March 19, 2015
We often are more concerned with what is happening at the terminus of a glacier; however, often key changes are happening up glacier some distance. This is the case with the following example. The Northern Patagonia Icefield (Hielo Patagónico Norte, HPN) is one of the two main icefields in Patagonia. The remoteness of the region is evidenced by the number of significant lakes and glaciers that remain unnamed. This remoteness has led to several valuable detailed recent studies utilizing satellite imagery on glacier extent (Davies and Glasser, 2012), glacier thickness change (Willis et al, 2012) and glacier velocity (Mouginot and Rignot, 2015) Here we focus on a downwasting tributary to an unnamed glacier listed as HPN4 Glacier in the aforementioned studies. Davies and Glasser, (2012) identify this region of the icefield as retreating faster from 2001-2011 than during any measured period since 1870. Willis et al, (2012) in their Figure 2, seen below, identify this an area of pronounced thinning, approximately 5 m/year from 2000 to 2011. Why such rapid thinning in an area without calving? Mouginot and Rignot, (2015) indicate that this area is not an area of rapid flow, and given the thinning it should be an area of diminishing flow. Here we examine changes from 1987 to 2014 using Landsat imagery.
Digital Globe image of southern section of Northern Patagonia Icefield, with black arrow indicating downwasting tributary from the east flowing into HPN4 Glacier.
Figure 2 from Willis et al (2012) indicating thinning of NPI glaciers from 2000-2011, the blue arrow indicates the downwasting tributary of interest flowing into HPN4 Glacier from the east.
Ice Flow direction for HPN4 Glacier and the downwasting tributary (DT). The flow diagram above indicates the converging flow of the downwasting tributary and HPN4, that meet at the medial moraine.

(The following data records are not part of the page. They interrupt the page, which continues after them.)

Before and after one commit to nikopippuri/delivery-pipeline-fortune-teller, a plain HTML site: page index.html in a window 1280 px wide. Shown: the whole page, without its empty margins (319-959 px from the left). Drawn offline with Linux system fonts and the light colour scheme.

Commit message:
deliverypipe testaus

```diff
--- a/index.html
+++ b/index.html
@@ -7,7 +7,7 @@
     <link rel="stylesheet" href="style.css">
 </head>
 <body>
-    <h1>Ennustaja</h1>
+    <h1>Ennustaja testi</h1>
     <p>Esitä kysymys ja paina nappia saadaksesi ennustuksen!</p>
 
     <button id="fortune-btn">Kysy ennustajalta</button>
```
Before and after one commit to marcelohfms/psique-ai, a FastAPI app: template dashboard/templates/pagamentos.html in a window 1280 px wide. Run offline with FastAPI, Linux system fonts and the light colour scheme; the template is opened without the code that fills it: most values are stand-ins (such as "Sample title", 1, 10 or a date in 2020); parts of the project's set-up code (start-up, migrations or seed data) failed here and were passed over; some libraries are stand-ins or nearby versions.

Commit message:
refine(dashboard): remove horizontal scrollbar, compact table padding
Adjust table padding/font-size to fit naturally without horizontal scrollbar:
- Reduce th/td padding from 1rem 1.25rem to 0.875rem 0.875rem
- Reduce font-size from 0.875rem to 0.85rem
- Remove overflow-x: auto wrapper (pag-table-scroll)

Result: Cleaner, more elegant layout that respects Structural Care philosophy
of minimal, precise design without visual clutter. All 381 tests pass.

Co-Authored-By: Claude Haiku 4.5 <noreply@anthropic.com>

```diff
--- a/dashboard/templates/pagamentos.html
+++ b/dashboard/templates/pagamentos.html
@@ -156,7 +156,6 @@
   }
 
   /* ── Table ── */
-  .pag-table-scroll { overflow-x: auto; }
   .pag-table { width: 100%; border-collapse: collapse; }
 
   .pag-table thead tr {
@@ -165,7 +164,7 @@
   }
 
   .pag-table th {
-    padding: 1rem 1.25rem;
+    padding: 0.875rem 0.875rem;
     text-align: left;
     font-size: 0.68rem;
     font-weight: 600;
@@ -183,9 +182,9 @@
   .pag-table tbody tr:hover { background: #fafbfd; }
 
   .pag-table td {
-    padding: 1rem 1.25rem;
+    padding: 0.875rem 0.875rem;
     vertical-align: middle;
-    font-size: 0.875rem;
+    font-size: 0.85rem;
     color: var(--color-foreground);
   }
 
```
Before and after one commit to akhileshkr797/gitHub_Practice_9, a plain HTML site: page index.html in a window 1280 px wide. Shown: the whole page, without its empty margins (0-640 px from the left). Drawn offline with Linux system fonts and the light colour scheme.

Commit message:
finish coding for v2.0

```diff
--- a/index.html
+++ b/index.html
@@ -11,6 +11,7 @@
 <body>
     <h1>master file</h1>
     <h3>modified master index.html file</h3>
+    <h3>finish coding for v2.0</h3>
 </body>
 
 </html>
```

In 1987 there are five contributing glacier tongues to the downwasting tributary, each indicated with a red arrow. It is like a bathtub being filled with five taps at once. The yellow arrow indicates a medial moraine at the mouth of the valley, signalling the lack of current contribution of the downwasting tributary to HPN4 Glacier. By 2004 only three of the contributing glacier tongues still merged with the downwasting tributary, and two of these are much more tentative. The medial moraine has shifted east indicating that the main HPN4 Glacier is now flowing into the valley instead of the downwasting tributary being a contributing tributary to HPN4. By 2014 there is only one contributing glacier tongue to the downwasting tributary, only one tap for this draining bathtub, the other four contributing tongues have retreated from contact with the downwasting tributary. The medial moraine has spread eastward and some fringing proglacial/subglacial lakes are evident. In 2015 the only change is that the rifting near the medial moraine is more pronounced. A closeup 2013 Digital Globe image indicates both fringing ponds-blue arrows, rifts caused by varying flotation-green arrows and expanding supraglacial ponds, red arrows. The rifts are a sign of instability and typically lead to break up of this portion of the terminus. The downwasting tributary continues to demise faster than HPN4 Glacier, which crosses the valley mouth, hence it is likely that a glacier dammed lake will form and that HPN4 Glacier will continue to flow further east up this valley, which could offset some of the downwasting and lake development. In either case this redirected flow of HPN4 into a high ablation valley, will help encourage a faster retreat of the main terminus. How large the lakes gets and how much of the time it is filled are difficult to speculate upon. Analogs for this type of lake are seen at. Allemania Glacier (Lago Martinic) and Baird Glacier (Witches Cauldron) . Schaefer et al (2013) discuss the HPN4 Glacier because the main terminus has changed little given its modelled mass balance, and the modelled mass balance to the east appears too negative, which they suggest indicates wind redistribution from the HPN4 to the Pared Sud Glacier just east. That is a challenge to sort out without some ground truth.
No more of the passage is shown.